> **Problem requirements**: Reproduce the whole listing below exactly.
* * * * * * *
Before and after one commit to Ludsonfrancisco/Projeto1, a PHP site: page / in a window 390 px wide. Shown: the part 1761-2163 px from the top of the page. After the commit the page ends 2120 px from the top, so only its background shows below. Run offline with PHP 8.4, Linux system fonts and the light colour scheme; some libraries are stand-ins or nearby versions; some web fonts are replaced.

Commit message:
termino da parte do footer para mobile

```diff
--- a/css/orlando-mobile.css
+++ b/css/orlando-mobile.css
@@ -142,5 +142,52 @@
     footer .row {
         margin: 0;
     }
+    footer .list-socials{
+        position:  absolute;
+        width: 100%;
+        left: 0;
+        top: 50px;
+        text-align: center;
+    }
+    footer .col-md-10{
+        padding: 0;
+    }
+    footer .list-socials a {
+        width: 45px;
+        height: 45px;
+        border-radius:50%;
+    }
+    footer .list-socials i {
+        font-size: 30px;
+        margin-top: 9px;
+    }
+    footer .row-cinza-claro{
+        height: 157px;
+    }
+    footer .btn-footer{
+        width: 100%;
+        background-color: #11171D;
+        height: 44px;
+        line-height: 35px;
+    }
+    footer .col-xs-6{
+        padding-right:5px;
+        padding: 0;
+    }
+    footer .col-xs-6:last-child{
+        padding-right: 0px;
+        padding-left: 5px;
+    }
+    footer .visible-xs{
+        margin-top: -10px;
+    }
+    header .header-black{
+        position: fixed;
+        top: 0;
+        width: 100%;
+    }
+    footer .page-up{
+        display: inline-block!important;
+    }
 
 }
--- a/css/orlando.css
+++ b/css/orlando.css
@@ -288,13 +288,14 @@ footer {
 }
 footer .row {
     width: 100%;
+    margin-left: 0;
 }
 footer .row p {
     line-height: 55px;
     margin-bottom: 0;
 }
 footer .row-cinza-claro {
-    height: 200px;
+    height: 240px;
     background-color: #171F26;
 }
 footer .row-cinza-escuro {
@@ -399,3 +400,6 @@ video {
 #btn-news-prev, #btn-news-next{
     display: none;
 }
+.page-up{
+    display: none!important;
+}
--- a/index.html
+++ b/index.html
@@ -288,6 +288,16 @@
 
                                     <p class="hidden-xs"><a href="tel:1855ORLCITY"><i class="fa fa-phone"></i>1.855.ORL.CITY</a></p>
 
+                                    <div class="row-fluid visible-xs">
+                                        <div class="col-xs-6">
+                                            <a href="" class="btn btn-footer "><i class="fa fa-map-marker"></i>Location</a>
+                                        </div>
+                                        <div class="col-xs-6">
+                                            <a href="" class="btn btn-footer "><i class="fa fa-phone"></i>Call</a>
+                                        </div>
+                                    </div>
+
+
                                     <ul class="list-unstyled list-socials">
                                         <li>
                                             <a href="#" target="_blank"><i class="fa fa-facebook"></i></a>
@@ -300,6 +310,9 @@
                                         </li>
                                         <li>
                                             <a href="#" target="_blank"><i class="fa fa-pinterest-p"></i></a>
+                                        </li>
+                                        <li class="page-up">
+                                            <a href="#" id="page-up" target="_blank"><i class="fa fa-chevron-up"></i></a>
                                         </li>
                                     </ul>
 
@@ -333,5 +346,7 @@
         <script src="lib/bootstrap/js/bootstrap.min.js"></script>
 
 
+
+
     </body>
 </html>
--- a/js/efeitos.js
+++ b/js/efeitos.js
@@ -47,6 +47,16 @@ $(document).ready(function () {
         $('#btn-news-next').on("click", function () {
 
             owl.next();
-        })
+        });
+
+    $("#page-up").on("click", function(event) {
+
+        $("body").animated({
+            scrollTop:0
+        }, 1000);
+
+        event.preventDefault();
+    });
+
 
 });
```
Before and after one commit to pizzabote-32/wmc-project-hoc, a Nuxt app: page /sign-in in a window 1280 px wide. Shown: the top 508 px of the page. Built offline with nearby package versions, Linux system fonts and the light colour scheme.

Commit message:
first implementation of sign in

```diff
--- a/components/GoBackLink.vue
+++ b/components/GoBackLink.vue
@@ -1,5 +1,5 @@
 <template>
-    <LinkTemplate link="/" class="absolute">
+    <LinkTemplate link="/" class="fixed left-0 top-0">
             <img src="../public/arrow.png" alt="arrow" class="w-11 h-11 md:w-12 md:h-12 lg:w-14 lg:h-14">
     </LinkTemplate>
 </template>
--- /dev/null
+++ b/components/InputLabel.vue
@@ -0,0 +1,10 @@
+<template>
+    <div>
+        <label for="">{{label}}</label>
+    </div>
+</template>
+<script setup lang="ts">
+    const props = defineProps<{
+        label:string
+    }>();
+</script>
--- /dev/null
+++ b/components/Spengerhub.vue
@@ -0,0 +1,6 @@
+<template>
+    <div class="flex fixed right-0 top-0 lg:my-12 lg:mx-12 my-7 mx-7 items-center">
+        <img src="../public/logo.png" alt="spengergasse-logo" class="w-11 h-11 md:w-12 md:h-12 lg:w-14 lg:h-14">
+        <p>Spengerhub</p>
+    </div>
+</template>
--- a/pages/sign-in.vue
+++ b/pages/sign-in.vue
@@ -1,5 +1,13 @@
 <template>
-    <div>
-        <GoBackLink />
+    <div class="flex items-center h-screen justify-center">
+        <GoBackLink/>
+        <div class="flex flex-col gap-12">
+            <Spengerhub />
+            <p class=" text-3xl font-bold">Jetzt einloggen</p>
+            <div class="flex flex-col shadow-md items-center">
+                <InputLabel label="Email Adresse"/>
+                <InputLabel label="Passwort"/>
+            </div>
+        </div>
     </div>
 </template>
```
* * * * * * *
> **Answer to the problem**:
Before and after one commit to Ludsonfrancisco/Projeto1, a PHP site: page / in a window 390 px wide. Shown: the part 1761-2163 px from the top of the page. After the commit the page ends 2120 px from the top, so only its background shows below. Run offline with PHP 8.4, Linux system fonts and the light colour scheme; some libraries are stand-ins or nearby versions; some web fonts are replaced.

Commit message:
termino da parte do footer para mobile

```diff
--- a/css/orlando-mobile.css
+++ b/css/orlando-mobile.css
@@ -142,5 +142,52 @@
     footer .row {
         margin: 0;
     }
+    footer .list-socials{
+        position:  absolute;
+        width: 100%;
+        left: 0;
+        top: 50px;
+        text-align: center;
+    }
+    footer .col-md-10{
+        padding: 0;
+    }
+    footer .list-socials a {
+        width: 45px;
+        height: 45px;
+        border-radius:50%;
+    }
+    footer .list-socials i {
+        font-size: 30px;
+        margin-top: 9px;
+    }
+    footer .row-cinza-claro{
+        height: 157px;
+    }
+    footer .btn-footer{
+        width: 100%;
+        background-color: #11171D;
+        height: 44px;
+        line-height: 35px;
+    }
+    footer .col-xs-6{
+        padding-right:5px;
+        padding: 0;
+    }
+    footer .col-xs-6:last-child{
+        padding-right: 0px;
+        padding-left: 5px;
+    }
+    footer .visible-xs{
+        margin-top: -10px;
+    }
+    header .header-black{
+        position: fixed;
+        top: 0;
+        width: 100%;
+    }
+    footer .page-up{
+        display: inline-block!important;
+    }
 
 }
--- a/css/orlando.css
+++ b/css/orlando.css
@@ -288,13 +288,14 @@ footer {
 }
 footer .row {
     width: 100%;
+    margin-left: 0;
 }
 footer .row p {
     line-height: 55px;
     margin-bottom: 0;
 }
 footer .row-cinza-claro {
-    height: 200px;
+    height: 240px;
     background-color: #171F26;
 }
 footer .row-cinza-escuro {
@@ -399,3 +400,6 @@ video {
 #btn-news-prev, #btn-news-next{
     display: none;
 }
+.page-up{
+    display: none!important;
+}
--- a/index.html
+++ b/index.html
@@ -288,6 +288,16 @@
 
                                     <p class="hidden-xs"><a href="tel:1855ORLCITY"><i class="fa fa-phone"></i>1.855.ORL.CITY</a></p>
 
+                                    <div class="row-fluid visible-xs">
+                                        <div class="col-xs-6">
+                                            <a href="" class="btn btn-footer "><i class="fa fa-map-marker"></i>Location</a>
+                                        </div>
+                                        <div class="col-xs-6">
+                                            <a href="" class="btn btn-footer "><i class="fa fa-phone"></i>Call</a>
+                                        </div>
+                                    </div>
+
+
                                     <ul class="list-unstyled list-socials">
                                         <li>
                                             <a href="#" target="_blank"><i class="fa fa-facebook"></i></a>
@@ -300,6 +310,9 @@
                                         </li>
                                         <li>
                                             <a href="#" target="_blank"><i class="fa fa-pinterest-p"></i></a>
+                                        </li>
+                                        <li class="page-up">
+                                            <a href="#" id="page-up" target="_blank"><i class="fa fa-chevron-up"></i></a>
                                         </li>
                                     </ul>
 
@@ -333,5 +346,7 @@
         <script src="lib/bootstrap/js/bootstrap.min.js"></script>
 
 
+
+
     </body>
 </html>
--- a/js/efeitos.js
+++ b/js/efeitos.js
@@ -47,6 +47,16 @@ $(document).ready(function () {
         $('#btn-news-next').on("click", function () {
 
             owl.next();
-        })
+        });
+
+    $("#page-up").on("click", function(event) {
+
+        $("body").animated({
+            scrollTop:0
+        }, 1000);
+
+        event.preventDefault();
+    });
+
 
 });
```
Before and after one commit to pizzabote-32/wmc-project-hoc, a Nuxt app: page /sign-in in a window 1280 px wide. Shown: the top 508 px of the page. Built offline with nearby package versions, Linux system fonts and the light colour scheme.

Commit message:
first implementation of sign in

```diff
--- a/components/GoBackLink.vue
+++ b/components/GoBackLink.vue
@@ -1,5 +1,5 @@
 <template>
-    <LinkTemplate link="/" class="absolute">
+    <LinkTemplate link="/" class="fixed left-0 top-0">
             <img src="../public/arrow.png" alt="arrow" class="w-11 h-11 md:w-12 md:h-12 lg:w-14 lg:h-14">
     </LinkTemplate>
 </template>
--- /dev/null
+++ b/components/InputLabel.vue
@@ -0,0 +1,10 @@
+<template>
+    <div>
+        <label for="">{{label}}</label>
+    </div>
+</template>
+<script setup lang="ts">
+    const props = defineProps<{
+        label:string
+    }>();
+</script>
--- /dev/null
+++ b/components/Spengerhub.vue
@@ -0,0 +1,6 @@
+<template>
+    <div class="flex fixed right-0 top-0 lg:my-12 lg:mx-12 my-7 mx-7 items-center">
+        <img src="../public/logo.png" alt="spengergasse-logo" class="w-11 h-11 md:w-12 md:h-12 lg:w-14 lg:h-14">
+        <p>Spengerhub</p>
+    </div>
+</template>
--- a/pages/sign-in.vue
+++ b/pages/sign-in.vue
@@ -1,5 +1,13 @@
 <template>
-    <div>
-        <GoBackLink />
+    <div class="flex items-center h-screen justify-center">
+        <GoBackLink/>
+        <div class="flex flex-col gap-12">
+            <Spengerhub />
+            <p class=" text-3xl font-bold">Jetzt einloggen</p>
+            <div class="flex flex-col shadow-md items-center">
+                <InputLabel label="Email Adresse"/>
+                <InputLabel label="Passwort"/>
+            </div>
+        </div>
     </div>
 </template>
```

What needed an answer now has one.